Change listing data
──────────

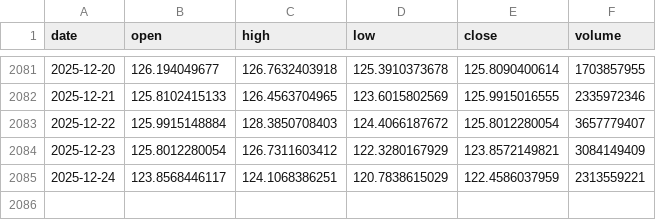
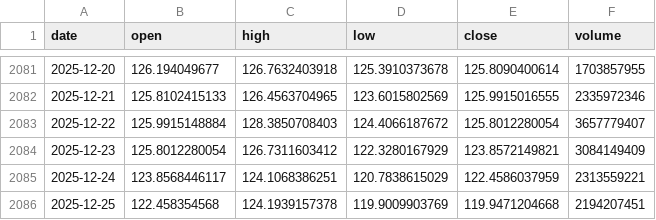
Before and after one commit to LukeGSW/AnalisiCiclica-SOL-USD, a CSV file: data/SOL-USD/historical_data.csv, drawn as a sheet; only a part is shown, gaps mark what is left out.

```diff
--- a/data/SOL-USD/historical_data.csv
+++ b/data/SOL-USD/historical_data.csv
@@ -2085 +2085,2 @@ date,open,high,low,close,volume
 2025-12-24,123.8568446117,124.1068386251,120.7838615029,122.4586037959,2313559221
+2025-12-25,122.458354568,124.1939157378,119.9009903769,119.9471204668,2194207451
```
Also changed, not shown: data/SOL-USD/signals.csv, 3 other files.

──────────

### What you need to do
If a line of the data above contains "shown", copy it out.

### Response to this exercise
Before and after one commit to LukeGSW/AnalisiCiclica-SOL-USD, a CSV file: data/SOL-USD/historical_data.csv, drawn as a sheet; only a part is shown, gaps mark what is left out.
Also changed, not shown: data/SOL-USD/signals.csv, 3 other files.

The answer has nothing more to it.